▶ Your objective: Over all lines in the data below, count those holding "three" and give only the result.

▶ Exercise data:
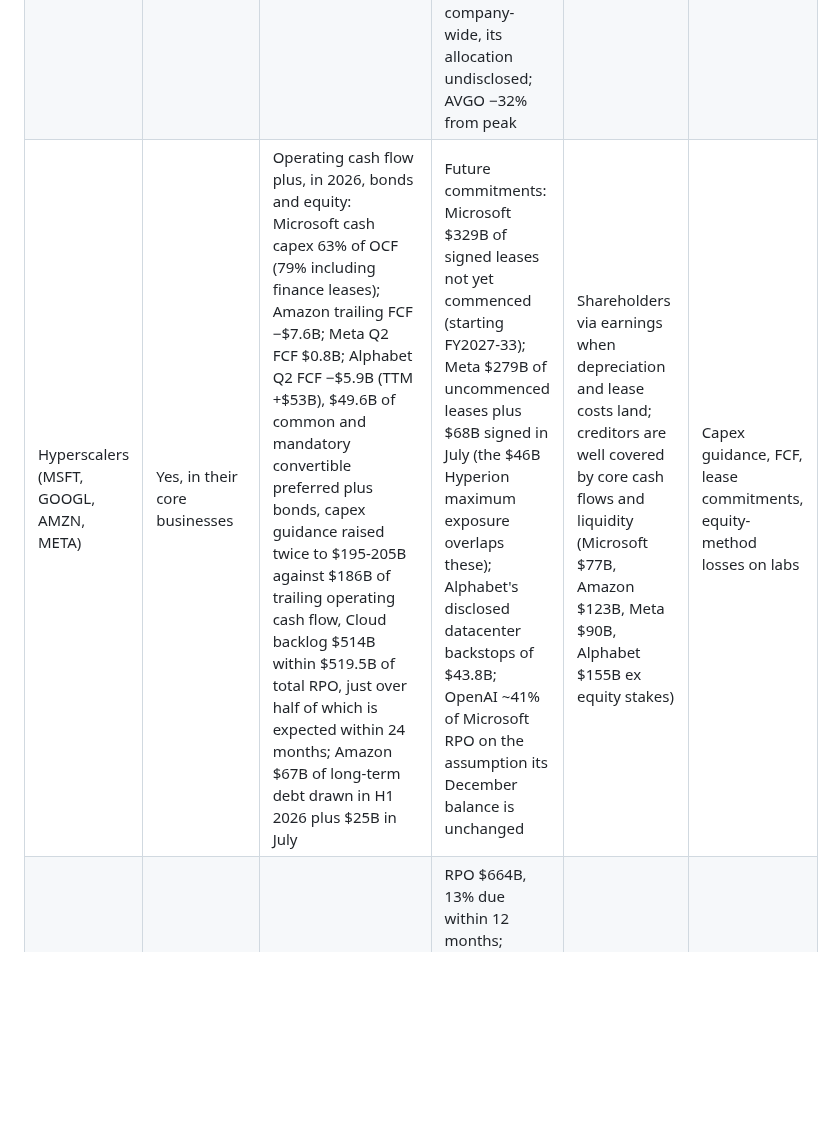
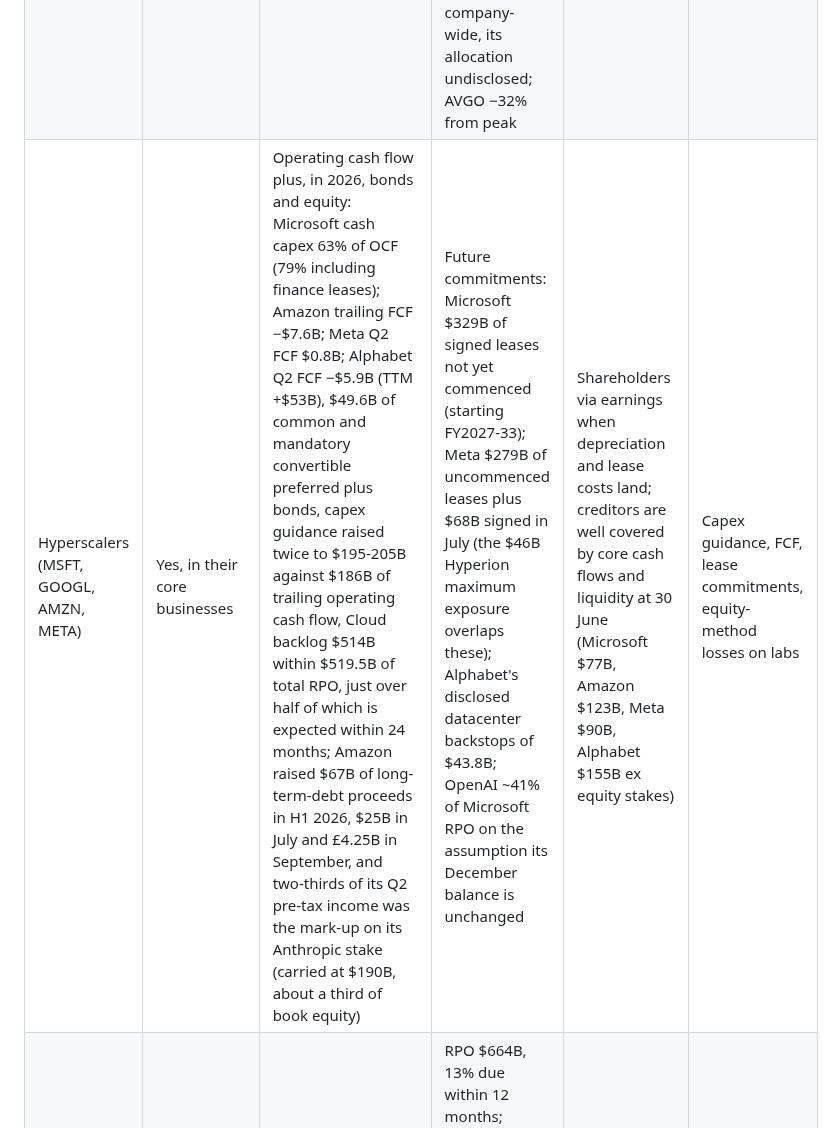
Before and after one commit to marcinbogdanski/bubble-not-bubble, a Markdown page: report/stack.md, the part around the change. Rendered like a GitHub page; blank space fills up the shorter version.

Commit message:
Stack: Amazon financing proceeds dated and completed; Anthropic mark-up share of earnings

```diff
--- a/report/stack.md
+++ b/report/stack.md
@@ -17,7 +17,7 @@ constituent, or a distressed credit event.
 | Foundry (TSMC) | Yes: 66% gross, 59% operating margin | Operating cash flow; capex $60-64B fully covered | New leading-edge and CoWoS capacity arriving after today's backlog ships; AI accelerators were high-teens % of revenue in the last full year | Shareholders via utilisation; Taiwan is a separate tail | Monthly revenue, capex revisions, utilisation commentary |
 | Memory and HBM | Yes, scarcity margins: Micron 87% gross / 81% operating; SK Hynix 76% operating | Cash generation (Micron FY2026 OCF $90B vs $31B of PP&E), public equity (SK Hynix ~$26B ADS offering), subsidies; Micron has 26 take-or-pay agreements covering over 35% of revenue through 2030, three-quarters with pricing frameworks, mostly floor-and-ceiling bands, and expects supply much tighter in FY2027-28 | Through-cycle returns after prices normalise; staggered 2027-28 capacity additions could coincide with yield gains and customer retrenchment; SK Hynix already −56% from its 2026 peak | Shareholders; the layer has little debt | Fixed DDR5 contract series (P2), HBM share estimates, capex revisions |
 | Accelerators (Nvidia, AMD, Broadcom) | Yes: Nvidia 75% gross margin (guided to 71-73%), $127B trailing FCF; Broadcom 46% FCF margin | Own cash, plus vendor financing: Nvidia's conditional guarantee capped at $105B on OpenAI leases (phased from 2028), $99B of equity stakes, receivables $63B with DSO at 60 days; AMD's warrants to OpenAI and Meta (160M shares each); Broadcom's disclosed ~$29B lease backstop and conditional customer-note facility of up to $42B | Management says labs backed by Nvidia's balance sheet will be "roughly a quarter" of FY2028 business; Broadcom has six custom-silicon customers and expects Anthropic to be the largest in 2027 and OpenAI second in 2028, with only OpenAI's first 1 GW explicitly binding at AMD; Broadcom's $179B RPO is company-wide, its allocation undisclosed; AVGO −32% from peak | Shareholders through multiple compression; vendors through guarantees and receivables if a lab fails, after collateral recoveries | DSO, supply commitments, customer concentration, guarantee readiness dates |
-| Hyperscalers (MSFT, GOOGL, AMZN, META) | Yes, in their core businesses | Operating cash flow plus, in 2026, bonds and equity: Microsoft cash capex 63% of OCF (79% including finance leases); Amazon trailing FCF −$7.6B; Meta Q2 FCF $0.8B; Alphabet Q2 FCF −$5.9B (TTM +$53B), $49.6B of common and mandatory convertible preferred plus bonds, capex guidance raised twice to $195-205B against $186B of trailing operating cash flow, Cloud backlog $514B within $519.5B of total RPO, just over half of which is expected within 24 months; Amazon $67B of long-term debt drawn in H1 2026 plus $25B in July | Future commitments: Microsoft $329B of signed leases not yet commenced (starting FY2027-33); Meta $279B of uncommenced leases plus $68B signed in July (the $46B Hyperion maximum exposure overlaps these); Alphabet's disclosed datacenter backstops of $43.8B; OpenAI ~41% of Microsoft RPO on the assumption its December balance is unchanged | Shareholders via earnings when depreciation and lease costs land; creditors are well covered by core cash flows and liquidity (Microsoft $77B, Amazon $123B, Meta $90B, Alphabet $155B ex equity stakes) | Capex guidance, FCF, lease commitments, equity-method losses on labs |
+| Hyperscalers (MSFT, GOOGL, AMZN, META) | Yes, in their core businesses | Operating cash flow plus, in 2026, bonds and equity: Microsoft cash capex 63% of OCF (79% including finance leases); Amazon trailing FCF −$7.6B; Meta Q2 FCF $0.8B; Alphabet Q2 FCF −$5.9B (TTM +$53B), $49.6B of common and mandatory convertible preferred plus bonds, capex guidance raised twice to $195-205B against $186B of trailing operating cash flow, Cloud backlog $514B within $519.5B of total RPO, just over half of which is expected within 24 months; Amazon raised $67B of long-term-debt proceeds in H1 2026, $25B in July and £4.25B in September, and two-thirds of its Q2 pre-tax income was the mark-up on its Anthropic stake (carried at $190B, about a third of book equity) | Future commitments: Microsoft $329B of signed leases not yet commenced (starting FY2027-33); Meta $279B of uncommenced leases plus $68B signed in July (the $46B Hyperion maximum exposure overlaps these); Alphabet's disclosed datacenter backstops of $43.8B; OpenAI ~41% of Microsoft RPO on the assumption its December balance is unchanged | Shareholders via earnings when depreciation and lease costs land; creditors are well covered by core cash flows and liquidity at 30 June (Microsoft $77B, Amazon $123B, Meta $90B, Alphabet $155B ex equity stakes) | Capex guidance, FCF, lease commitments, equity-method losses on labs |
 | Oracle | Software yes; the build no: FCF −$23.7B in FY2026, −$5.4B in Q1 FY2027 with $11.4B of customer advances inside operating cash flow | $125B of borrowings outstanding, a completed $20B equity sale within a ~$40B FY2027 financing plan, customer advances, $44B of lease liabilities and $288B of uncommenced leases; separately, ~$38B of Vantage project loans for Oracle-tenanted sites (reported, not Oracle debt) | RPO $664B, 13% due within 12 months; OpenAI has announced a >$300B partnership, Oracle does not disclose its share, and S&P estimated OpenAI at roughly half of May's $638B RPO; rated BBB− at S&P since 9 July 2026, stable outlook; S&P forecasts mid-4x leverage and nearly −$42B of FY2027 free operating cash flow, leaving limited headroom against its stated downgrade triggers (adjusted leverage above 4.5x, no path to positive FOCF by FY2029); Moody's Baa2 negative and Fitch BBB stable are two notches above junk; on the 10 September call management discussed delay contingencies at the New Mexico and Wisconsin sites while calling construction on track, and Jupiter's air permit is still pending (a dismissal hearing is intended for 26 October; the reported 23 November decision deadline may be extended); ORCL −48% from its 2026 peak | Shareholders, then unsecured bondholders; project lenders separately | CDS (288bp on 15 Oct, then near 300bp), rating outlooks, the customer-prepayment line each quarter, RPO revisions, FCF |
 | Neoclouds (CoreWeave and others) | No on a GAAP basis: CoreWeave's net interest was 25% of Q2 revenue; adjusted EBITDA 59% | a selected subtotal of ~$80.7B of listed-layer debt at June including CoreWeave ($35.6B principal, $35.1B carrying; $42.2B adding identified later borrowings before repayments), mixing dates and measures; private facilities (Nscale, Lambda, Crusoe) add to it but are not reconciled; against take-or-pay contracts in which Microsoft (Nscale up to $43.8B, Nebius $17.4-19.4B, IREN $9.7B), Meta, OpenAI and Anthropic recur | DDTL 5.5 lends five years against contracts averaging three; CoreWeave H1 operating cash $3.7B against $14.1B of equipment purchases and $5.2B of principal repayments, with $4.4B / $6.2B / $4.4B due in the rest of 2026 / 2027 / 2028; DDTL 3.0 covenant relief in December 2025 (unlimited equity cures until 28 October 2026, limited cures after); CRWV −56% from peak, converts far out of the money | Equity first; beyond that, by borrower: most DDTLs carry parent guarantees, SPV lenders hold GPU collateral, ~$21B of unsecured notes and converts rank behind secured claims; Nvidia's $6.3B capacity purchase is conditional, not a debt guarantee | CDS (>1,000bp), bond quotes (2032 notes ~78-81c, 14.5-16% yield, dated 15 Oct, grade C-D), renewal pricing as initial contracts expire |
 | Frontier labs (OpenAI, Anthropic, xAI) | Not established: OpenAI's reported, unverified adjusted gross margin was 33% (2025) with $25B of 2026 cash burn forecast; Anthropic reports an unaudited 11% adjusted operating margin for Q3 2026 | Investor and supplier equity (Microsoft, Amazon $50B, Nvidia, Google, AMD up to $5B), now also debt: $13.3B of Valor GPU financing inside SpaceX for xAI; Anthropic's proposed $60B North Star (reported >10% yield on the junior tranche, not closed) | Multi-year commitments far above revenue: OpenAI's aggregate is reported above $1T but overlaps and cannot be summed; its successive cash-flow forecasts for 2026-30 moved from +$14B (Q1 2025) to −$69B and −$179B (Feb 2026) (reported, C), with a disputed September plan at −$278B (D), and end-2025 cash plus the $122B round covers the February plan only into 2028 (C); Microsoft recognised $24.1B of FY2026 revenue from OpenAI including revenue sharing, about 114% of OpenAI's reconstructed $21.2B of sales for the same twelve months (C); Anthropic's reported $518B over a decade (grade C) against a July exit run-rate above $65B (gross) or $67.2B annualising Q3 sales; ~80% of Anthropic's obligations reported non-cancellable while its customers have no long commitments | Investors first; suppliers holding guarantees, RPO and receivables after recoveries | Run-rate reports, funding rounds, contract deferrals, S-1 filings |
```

▶ Output for this task: 2